1 – Do what you love. This is the biggie. It doesn’t matter how silly, how unproductive, how childish you think it is, because this is about how it makes you FEEL – and the thinky, judgy part of your brain can butt out. If you’d love to fly kites, do colouring-in, turn cartwheels, write poetry that you’ll never let anyone see, dance around bonfires, swim naked in the ocean, wear flowers in your hair, play an instrument that you’ve never been trained in – what’s stopping you? Notice if your reaction to those ideas was ‘ooh no, I could never do that’. Is that because those particular ideas don’t appeal – or because your thinky-judgy put up the barriers? Start noticing where you shut yourself down – then start challenging that by asking yourself ‘why not’? Start doing something, no matter how small, that sets your spirit alight EVERY DAY.

2 – Do what you love part 2. This is where it gets tougher. This is about integrating what you love to do into your life in a bigger way. Maybe you already have a career that brings you joy, in which case fantastic! But what if you don’t have that sort of job? What if you’ve got a solid, steady job that pays the bills but makes you die inside a little bit every day? Well, you have some choices, and this is something that deserves a blog all of its own, so I’m going to look at this in detail next week. But start by taking a tiny piece of number 1 with you to work – a picture of a kite as your screensaver, a flower at your desk, a shell in your pocket – to remind you of what you love to do.

3 – Focus on the other person. Huh? This is a post about you, isn’t it? Well yes, but sometimes the best way to quieten the thinky-judgy is to forget about you. If you really pay attention to what someone is saying in conversation, you’re not formulating your response and you’re not worrying about what they think of you. Which means they feel truly heard – believe me, that’s the best gift you can give a person – and you get to practise being you, without the mask.

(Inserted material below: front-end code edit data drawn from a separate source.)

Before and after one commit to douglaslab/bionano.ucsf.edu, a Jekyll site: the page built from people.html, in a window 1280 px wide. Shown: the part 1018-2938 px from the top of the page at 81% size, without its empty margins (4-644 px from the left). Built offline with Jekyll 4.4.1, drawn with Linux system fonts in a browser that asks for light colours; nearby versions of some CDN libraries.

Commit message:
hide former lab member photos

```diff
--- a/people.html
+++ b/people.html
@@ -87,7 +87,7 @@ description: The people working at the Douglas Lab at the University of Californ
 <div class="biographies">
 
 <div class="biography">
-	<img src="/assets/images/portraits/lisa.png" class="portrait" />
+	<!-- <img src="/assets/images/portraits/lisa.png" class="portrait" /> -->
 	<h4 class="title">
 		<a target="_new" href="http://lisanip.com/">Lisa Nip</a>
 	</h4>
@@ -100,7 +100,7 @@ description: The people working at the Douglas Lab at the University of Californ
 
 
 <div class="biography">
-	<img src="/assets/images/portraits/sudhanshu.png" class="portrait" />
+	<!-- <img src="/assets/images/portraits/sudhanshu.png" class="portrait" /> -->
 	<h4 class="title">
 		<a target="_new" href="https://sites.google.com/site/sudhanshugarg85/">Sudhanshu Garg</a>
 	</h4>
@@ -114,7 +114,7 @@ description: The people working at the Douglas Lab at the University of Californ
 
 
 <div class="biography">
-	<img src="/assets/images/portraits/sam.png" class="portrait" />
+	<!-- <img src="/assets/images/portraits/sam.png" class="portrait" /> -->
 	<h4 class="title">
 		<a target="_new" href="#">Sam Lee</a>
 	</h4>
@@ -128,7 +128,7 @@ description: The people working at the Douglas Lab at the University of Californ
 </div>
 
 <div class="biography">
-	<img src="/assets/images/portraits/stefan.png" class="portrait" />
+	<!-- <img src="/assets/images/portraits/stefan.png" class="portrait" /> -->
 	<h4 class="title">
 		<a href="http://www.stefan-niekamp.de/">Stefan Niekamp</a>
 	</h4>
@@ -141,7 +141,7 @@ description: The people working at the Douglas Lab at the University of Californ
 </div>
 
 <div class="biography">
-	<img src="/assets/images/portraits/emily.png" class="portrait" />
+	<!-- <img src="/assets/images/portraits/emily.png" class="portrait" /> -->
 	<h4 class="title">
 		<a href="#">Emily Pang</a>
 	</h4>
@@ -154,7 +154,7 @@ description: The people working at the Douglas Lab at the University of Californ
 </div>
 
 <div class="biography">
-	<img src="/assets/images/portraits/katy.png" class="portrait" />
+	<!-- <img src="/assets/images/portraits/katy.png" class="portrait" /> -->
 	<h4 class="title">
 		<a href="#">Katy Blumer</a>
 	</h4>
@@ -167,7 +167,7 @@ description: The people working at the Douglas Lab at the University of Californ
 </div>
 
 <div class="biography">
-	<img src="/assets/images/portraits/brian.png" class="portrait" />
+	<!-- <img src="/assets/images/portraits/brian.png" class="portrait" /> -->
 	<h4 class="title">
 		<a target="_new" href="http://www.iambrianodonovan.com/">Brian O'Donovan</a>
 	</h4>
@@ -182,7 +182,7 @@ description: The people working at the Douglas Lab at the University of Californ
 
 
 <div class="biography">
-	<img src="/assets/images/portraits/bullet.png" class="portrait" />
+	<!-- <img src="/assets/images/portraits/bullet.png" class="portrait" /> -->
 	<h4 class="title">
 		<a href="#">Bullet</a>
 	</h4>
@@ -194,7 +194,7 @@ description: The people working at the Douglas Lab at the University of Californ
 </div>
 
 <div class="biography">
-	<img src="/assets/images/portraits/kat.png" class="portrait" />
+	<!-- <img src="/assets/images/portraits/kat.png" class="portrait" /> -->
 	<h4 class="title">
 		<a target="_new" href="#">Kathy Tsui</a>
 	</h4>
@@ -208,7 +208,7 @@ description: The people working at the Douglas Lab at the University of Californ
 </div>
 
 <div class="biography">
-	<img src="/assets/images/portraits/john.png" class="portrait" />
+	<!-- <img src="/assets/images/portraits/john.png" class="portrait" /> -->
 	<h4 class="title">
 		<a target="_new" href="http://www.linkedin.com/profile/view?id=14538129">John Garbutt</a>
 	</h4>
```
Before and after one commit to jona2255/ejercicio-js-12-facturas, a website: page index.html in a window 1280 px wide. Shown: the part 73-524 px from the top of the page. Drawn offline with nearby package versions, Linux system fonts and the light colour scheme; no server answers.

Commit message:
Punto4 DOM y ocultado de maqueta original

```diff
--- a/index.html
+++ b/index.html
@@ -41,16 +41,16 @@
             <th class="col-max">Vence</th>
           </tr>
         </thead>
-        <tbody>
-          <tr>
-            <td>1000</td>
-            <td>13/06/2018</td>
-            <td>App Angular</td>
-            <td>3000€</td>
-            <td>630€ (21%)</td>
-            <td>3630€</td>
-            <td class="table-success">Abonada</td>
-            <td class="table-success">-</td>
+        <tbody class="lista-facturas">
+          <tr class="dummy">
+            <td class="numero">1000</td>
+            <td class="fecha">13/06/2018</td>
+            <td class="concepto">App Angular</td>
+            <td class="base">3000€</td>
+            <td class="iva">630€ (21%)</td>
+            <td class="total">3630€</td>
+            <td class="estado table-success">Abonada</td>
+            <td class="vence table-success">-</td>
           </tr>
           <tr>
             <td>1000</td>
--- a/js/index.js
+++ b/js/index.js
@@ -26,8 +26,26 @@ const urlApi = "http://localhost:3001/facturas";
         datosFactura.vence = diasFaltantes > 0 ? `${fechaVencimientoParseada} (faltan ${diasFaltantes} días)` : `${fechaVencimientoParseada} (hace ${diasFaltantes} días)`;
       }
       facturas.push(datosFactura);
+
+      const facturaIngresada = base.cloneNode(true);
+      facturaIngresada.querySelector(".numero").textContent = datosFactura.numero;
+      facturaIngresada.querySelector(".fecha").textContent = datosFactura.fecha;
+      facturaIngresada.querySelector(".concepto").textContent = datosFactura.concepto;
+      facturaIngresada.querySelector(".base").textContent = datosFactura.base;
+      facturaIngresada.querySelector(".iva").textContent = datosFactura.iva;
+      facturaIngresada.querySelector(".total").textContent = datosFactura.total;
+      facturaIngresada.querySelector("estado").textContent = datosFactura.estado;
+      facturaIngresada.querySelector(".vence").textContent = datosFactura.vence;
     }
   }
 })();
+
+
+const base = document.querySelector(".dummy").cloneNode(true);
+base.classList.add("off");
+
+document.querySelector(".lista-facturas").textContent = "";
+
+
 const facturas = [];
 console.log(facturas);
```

4 – Small dance test. Start to pay attention to your reactions. Do you feel uplifted or slightly worn down by invitations, people, places? I have a motto when it comes to purchases, which is ‘never buy anything that doesn’t make you want to do a small dance’. I mean, it doesn’t apply to boring necessities like bathroom cleaner but you get the idea, and it can equally be applied to life. ‘Does this make me want to do a small dance? Or does it make me feel like someone let a tiny bit of my air out?’

5 – How would I act now if I gave no damns? This is such a useful question to ask, to gauge if you’re limiting yourself. You can begin by playing with it in your mind, but in time you might flirt with the idea of just acting as if you gave no damns. It might feel so good to act that way, that you start to wonder why you give a damn? And if you keep going, you might just find that one day, you really don’t….

 

In part 3 of this blog next week, I’ll look in detail at how to integrate the things that set your soul on fire into the bigger picture of your life.

 

Quote: Kurt Cobain